:: Records for the exercise

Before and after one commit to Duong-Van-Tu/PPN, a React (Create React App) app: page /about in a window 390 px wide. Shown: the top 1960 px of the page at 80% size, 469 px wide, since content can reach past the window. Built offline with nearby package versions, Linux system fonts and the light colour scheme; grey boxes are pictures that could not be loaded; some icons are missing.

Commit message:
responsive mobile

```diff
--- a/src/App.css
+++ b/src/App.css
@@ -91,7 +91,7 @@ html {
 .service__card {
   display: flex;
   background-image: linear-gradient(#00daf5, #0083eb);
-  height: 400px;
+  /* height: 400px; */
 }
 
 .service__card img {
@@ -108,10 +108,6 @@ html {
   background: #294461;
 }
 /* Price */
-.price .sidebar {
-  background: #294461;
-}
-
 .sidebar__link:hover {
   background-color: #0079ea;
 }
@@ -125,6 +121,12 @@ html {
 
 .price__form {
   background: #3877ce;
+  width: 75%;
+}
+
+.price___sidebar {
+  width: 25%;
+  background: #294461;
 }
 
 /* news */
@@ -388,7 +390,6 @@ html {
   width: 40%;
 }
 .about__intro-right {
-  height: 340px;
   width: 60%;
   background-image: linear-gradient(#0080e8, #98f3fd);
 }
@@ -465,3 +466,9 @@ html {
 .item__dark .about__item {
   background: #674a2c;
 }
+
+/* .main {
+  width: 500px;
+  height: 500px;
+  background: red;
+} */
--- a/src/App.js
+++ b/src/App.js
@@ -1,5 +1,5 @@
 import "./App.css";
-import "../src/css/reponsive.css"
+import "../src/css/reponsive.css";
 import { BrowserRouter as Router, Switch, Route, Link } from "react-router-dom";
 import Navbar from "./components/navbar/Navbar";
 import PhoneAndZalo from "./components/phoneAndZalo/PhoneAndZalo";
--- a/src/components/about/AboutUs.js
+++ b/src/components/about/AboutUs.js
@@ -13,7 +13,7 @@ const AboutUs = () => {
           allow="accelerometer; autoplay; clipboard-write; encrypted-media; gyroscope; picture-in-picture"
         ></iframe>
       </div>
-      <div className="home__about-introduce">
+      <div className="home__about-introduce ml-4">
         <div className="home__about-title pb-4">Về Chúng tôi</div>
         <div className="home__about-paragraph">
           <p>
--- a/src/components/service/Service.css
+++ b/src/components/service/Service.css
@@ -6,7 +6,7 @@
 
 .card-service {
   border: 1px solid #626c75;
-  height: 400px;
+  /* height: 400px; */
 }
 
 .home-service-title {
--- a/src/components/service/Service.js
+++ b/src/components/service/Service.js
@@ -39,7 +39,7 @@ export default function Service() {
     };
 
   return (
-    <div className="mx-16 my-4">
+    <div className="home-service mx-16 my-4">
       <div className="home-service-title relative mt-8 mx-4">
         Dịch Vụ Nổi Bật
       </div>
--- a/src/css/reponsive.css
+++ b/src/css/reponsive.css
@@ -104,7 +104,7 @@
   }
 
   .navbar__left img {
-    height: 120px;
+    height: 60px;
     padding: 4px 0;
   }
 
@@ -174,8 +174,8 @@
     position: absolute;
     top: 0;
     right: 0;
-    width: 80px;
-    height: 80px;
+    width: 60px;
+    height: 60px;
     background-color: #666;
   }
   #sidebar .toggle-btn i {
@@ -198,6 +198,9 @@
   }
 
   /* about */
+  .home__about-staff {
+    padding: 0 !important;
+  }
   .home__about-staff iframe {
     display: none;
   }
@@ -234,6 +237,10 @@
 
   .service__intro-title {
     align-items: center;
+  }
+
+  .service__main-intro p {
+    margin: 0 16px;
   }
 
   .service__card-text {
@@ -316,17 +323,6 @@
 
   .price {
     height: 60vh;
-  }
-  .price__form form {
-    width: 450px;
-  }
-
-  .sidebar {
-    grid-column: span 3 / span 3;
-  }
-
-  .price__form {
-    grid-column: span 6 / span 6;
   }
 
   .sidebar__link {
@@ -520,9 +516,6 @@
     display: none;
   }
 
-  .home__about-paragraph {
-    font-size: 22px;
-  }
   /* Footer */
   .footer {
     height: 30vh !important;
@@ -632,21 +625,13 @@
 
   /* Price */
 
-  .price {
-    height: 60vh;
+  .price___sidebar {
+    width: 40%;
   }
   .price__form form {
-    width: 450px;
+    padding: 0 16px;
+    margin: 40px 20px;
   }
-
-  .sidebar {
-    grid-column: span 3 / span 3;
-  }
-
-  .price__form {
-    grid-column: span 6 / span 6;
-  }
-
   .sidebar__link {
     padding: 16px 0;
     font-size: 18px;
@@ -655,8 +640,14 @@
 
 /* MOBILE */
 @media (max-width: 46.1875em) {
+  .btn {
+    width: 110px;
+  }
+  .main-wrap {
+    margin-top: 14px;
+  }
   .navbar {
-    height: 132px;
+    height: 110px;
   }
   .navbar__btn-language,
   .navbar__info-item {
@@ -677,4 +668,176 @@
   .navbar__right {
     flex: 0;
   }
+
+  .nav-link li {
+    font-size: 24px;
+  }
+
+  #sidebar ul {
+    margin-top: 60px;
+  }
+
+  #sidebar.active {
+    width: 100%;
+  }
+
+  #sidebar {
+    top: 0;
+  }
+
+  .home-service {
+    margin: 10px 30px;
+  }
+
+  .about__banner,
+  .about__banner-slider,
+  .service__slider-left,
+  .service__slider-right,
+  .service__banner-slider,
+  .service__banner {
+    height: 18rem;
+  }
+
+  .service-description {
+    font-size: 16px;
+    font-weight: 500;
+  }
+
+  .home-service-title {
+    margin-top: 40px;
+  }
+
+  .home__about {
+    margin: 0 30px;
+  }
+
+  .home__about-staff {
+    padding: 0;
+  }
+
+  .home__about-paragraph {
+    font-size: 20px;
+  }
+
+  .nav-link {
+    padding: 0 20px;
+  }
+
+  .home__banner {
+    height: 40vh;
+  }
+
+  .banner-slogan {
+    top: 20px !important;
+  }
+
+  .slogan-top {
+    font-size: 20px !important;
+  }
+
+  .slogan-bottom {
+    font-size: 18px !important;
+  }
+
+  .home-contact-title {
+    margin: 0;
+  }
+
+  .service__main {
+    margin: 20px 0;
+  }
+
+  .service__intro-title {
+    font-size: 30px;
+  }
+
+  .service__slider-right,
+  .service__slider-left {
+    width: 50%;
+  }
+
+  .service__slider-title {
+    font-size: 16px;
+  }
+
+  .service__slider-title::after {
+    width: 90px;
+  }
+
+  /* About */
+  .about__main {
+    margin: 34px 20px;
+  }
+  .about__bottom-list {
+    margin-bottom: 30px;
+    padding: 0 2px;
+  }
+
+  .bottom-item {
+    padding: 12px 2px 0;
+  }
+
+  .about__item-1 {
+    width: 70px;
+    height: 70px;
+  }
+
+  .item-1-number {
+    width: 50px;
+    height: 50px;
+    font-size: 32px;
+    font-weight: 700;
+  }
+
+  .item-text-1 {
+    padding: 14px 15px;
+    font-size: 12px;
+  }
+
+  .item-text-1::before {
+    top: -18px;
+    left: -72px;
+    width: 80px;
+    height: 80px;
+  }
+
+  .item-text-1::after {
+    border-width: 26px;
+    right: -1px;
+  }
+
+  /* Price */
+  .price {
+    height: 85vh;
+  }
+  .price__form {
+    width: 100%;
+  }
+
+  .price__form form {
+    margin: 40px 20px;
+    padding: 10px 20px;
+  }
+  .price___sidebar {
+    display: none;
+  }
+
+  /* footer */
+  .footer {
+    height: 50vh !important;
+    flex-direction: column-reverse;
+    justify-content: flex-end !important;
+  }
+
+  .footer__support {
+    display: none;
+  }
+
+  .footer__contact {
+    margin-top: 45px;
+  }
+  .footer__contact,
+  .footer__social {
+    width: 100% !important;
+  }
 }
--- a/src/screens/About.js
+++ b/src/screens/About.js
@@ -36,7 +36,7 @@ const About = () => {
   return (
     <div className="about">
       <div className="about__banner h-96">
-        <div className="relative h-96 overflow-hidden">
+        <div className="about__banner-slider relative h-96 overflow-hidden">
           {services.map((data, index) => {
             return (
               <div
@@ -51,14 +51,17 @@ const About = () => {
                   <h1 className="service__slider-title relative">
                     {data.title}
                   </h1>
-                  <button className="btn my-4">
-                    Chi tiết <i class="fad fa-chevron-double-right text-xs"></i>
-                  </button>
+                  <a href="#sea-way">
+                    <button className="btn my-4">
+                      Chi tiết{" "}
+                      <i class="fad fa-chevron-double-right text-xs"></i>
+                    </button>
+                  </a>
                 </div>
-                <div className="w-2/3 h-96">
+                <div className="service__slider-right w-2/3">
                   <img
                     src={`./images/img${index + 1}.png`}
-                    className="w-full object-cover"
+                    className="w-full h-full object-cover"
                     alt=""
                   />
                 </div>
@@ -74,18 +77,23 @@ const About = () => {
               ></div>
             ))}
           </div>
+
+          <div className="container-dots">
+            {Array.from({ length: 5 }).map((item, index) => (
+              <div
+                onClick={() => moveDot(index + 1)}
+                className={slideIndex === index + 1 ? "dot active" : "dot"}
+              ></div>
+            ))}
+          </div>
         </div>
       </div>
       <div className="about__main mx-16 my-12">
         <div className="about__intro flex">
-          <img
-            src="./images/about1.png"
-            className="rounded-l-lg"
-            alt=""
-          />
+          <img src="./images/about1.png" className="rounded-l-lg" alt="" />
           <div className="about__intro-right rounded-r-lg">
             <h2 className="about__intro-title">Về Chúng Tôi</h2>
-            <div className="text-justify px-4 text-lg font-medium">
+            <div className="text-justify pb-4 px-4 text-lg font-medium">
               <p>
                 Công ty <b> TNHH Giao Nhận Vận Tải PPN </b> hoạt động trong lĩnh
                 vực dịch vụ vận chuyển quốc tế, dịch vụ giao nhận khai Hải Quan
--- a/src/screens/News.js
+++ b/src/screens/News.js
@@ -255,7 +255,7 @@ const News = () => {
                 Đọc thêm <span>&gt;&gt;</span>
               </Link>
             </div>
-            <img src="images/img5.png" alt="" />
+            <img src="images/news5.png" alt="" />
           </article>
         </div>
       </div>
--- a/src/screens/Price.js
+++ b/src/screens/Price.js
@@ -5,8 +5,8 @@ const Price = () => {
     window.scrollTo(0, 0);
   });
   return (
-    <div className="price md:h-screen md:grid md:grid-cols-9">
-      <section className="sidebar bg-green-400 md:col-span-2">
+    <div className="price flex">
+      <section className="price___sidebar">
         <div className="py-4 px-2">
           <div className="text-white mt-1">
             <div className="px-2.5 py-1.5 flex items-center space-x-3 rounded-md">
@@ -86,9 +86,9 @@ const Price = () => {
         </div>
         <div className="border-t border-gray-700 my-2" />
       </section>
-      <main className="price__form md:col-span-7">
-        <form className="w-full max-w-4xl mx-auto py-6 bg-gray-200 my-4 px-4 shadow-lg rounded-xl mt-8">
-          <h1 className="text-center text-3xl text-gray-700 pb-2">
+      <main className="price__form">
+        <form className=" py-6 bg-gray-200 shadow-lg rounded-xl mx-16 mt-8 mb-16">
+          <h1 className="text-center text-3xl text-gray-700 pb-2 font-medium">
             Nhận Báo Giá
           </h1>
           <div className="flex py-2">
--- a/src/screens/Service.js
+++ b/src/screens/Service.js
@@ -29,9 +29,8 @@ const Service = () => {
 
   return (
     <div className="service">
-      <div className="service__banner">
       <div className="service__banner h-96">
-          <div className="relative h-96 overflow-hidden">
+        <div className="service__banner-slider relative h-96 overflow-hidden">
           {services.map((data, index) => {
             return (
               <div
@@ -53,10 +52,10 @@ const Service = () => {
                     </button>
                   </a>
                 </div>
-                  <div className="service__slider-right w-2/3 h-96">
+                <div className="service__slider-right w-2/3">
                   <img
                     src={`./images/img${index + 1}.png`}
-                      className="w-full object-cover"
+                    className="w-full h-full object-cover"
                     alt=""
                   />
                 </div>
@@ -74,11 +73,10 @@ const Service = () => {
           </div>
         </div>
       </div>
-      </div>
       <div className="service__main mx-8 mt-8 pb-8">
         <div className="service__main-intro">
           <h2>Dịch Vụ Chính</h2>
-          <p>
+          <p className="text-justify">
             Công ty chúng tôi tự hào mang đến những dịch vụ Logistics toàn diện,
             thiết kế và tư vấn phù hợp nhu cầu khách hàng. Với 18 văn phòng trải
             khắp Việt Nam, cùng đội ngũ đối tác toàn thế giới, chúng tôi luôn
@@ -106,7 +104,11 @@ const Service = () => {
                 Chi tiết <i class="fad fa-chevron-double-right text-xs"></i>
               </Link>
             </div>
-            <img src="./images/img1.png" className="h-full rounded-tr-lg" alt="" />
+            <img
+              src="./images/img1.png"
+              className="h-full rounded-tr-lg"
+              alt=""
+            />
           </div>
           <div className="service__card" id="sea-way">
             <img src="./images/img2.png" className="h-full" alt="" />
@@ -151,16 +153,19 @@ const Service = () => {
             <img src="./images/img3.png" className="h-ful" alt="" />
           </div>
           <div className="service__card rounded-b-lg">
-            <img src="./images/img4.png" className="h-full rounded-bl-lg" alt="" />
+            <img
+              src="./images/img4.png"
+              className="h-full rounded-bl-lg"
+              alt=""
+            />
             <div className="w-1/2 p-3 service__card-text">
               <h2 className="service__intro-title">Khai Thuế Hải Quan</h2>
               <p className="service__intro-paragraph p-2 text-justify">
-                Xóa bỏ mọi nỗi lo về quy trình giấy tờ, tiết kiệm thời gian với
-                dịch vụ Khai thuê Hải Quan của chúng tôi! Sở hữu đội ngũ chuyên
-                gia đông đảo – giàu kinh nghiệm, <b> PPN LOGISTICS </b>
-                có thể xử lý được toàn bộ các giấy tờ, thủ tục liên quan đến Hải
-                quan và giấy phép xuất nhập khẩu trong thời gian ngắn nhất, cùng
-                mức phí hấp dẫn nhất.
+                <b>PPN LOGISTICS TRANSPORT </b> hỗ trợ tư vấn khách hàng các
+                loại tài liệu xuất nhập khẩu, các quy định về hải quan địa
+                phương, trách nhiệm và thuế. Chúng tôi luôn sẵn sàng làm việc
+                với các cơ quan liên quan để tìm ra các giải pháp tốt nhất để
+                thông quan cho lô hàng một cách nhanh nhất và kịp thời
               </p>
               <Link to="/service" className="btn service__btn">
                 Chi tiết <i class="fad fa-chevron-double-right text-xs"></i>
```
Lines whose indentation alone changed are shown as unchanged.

::::

Across the data, find each line that has "giấy" in it and copy that line.

-                Xóa bỏ mọi nỗi lo về quy trình giấy tờ, tiết kiệm thời gian với
-                có thể xử lý được toàn bộ các giấy tờ, thủ tục liên quan đến Hải
-                quan và giấy phép xuất nhập khẩu trong thời gian ngắn nhất, cùng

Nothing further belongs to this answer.